▸ **RECORDS SHOWN**:
● ● ● ● ●

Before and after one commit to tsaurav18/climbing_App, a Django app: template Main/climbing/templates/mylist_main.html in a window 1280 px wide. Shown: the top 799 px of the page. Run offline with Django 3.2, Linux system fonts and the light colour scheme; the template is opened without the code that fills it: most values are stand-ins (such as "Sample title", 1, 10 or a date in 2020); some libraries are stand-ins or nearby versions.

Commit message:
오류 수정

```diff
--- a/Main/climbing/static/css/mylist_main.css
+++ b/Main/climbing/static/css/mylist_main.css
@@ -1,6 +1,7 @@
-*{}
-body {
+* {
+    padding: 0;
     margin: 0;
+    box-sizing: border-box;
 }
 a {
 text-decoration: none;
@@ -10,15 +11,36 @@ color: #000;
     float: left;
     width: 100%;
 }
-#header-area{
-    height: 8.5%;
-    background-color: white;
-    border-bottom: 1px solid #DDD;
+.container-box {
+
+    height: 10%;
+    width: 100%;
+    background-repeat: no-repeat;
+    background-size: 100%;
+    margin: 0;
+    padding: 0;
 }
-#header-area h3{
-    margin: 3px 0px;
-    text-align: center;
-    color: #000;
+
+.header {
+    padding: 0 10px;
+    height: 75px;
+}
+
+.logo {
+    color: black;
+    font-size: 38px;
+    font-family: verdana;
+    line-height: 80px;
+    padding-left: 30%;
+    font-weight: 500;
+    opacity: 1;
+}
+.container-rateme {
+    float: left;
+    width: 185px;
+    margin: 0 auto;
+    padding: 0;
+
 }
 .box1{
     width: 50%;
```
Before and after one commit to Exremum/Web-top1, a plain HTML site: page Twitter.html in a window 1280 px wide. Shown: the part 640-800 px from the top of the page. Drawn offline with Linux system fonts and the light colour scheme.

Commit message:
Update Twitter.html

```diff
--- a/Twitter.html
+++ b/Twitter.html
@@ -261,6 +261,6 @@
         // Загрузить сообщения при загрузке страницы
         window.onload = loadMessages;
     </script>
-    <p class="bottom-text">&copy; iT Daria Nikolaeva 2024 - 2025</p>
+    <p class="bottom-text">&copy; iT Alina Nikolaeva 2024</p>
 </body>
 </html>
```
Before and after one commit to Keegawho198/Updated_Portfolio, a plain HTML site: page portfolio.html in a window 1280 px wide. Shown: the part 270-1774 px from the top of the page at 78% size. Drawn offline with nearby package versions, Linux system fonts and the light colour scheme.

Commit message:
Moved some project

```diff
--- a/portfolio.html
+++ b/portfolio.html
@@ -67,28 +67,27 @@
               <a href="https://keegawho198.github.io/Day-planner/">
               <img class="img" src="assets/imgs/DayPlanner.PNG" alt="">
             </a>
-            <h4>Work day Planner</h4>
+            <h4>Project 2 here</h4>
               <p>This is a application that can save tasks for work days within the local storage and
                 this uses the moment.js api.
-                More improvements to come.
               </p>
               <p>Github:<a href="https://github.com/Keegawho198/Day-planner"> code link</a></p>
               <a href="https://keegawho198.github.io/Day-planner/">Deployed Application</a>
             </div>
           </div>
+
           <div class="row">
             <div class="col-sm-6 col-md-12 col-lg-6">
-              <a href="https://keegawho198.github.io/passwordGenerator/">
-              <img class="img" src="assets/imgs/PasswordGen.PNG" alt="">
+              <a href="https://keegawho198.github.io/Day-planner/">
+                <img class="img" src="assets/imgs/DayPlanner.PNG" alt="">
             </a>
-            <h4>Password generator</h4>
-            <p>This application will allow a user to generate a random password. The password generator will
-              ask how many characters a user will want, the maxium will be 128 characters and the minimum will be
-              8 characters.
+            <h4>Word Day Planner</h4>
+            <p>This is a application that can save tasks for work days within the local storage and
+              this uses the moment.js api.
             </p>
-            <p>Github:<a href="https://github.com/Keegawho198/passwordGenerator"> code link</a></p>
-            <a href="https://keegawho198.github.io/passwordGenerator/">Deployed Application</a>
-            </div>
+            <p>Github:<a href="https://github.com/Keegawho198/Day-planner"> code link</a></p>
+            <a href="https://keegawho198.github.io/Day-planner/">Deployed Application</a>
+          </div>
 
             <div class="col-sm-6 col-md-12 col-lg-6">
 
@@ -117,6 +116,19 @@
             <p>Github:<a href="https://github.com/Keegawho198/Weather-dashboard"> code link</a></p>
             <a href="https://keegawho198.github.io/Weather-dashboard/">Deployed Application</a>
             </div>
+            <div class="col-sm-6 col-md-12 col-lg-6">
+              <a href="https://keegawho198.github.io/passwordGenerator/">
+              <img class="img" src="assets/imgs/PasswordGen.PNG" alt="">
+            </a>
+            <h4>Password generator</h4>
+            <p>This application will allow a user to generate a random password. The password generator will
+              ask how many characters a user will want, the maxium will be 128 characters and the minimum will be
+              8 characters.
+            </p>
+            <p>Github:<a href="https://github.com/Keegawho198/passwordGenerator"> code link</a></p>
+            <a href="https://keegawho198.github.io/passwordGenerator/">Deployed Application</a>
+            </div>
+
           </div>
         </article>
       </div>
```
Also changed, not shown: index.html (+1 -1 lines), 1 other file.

● ● ● ● ●

▸ **TO DO**: Reproduce the material above in full, word for word.

▸ **YOUR SOLUTION**:
Before and after one commit to tsaurav18/climbing_App, a Django app: template Main/climbing/templates/mylist_main.html in a window 1280 px wide. Shown: the top 799 px of the page. Run offline with Django 3.2, Linux system fonts and the light colour scheme; the template is opened without the code that fills it: most values are stand-ins (such as "Sample title", 1, 10 or a date in 2020); some libraries are stand-ins or nearby versions.

Commit message:
오류 수정

```diff
--- a/Main/climbing/static/css/mylist_main.css
+++ b/Main/climbing/static/css/mylist_main.css
@@ -1,6 +1,7 @@
-*{}
-body {
+* {
+    padding: 0;
     margin: 0;
+    box-sizing: border-box;
 }
 a {
 text-decoration: none;
@@ -10,15 +11,36 @@ color: #000;
     float: left;
     width: 100%;
 }
-#header-area{
-    height: 8.5%;
-    background-color: white;
-    border-bottom: 1px solid #DDD;
+.container-box {
+
+    height: 10%;
+    width: 100%;
+    background-repeat: no-repeat;
+    background-size: 100%;
+    margin: 0;
+    padding: 0;
 }
-#header-area h3{
-    margin: 3px 0px;
-    text-align: center;
-    color: #000;
+
+.header {
+    padding: 0 10px;
+    height: 75px;
+}
+
+.logo {
+    color: black;
+    font-size: 38px;
+    font-family: verdana;
+    line-height: 80px;
+    padding-left: 30%;
+    font-weight: 500;
+    opacity: 1;
+}
+.container-rateme {
+    float: left;
+    width: 185px;
+    margin: 0 auto;
+    padding: 0;
+
 }
 .box1{
     width: 50%;
```
Before and after one commit to Exremum/Web-top1, a plain HTML site: page Twitter.html in a window 1280 px wide. Shown: the part 640-800 px from the top of the page. Drawn offline with Linux system fonts and the light colour scheme.

Commit message:
Update Twitter.html

```diff
--- a/Twitter.html
+++ b/Twitter.html
@@ -261,6 +261,6 @@
         // Загрузить сообщения при загрузке страницы
         window.onload = loadMessages;
     </script>
-    <p class="bottom-text">&copy; iT Daria Nikolaeva 2024 - 2025</p>
+    <p class="bottom-text">&copy; iT Alina Nikolaeva 2024</p>
 </body>
 </html>
```
Before and after one commit to Keegawho198/Updated_Portfolio, a plain HTML site: page portfolio.html in a window 1280 px wide. Shown: the part 270-1774 px from the top of the page at 78% size. Drawn offline with nearby package versions, Linux system fonts and the light colour scheme.

Commit message:
Moved some project

```diff
--- a/portfolio.html
+++ b/portfolio.html
@@ -67,28 +67,27 @@
               <a href="https://keegawho198.github.io/Day-planner/">
               <img class="img" src="assets/imgs/DayPlanner.PNG" alt="">
             </a>
-            <h4>Work day Planner</h4>
+            <h4>Project 2 here</h4>
               <p>This is a application that can save tasks for work days within the local storage and
                 this uses the moment.js api.
-                More improvements to come.
               </p>
               <p>Github:<a href="https://github.com/Keegawho198/Day-planner"> code link</a></p>
               <a href="https://keegawho198.github.io/Day-planner/">Deployed Application</a>
             </div>
           </div>
+
           <div class="row">
             <div class="col-sm-6 col-md-12 col-lg-6">
-              <a href="https://keegawho198.github.io/passwordGenerator/">
-              <img class="img" src="assets/imgs/PasswordGen.PNG" alt="">
+              <a href="https://keegawho198.github.io/Day-planner/">
+                <img class="img" src="assets/imgs/DayPlanner.PNG" alt="">
             </a>
-            <h4>Password generator</h4>
-            <p>This application will allow a user to generate a random password. The password generator will
-              ask how many characters a user will want, the maxium will be 128 characters and the minimum will be
-              8 characters.
+            <h4>Word Day Planner</h4>
+            <p>This is a application that can save tasks for work days within the local storage and
+              this uses the moment.js api.
             </p>
-            <p>Github:<a href="https://github.com/Keegawho198/passwordGenerator"> code link</a></p>
-            <a href="https://keegawho198.github.io/passwordGenerator/">Deployed Application</a>
-            </div>
+            <p>Github:<a href="https://github.com/Keegawho198/Day-planner"> code link</a></p>
+            <a href="https://keegawho198.github.io/Day-planner/">Deployed Application</a>
+          </div>
 
             <div class="col-sm-6 col-md-12 col-lg-6">
 
@@ -117,6 +116,19 @@
             <p>Github:<a href="https://github.com/Keegawho198/Weather-dashboard"> code link</a></p>
             <a href="https://keegawho198.github.io/Weather-dashboard/">Deployed Application</a>
             </div>
+            <div class="col-sm-6 col-md-12 col-lg-6">
+              <a href="https://keegawho198.github.io/passwordGenerator/">
+              <img class="img" src="assets/imgs/PasswordGen.PNG" alt="">
+            </a>
+            <h4>Password generator</h4>
+            <p>This application will allow a user to generate a random password. The password generator will
+              ask how many characters a user will want, the maxium will be 128 characters and the minimum will be
+              8 characters.
+            </p>
+            <p>Github:<a href="https://github.com/Keegawho198/passwordGenerator"> code link</a></p>
+            <a href="https://keegawho198.github.io/passwordGenerator/">Deployed Application</a>
+            </div>
+
           </div>
         </article>
       </div>
```
Also changed, not shown: index.html (+1 -1 lines), 1 other file.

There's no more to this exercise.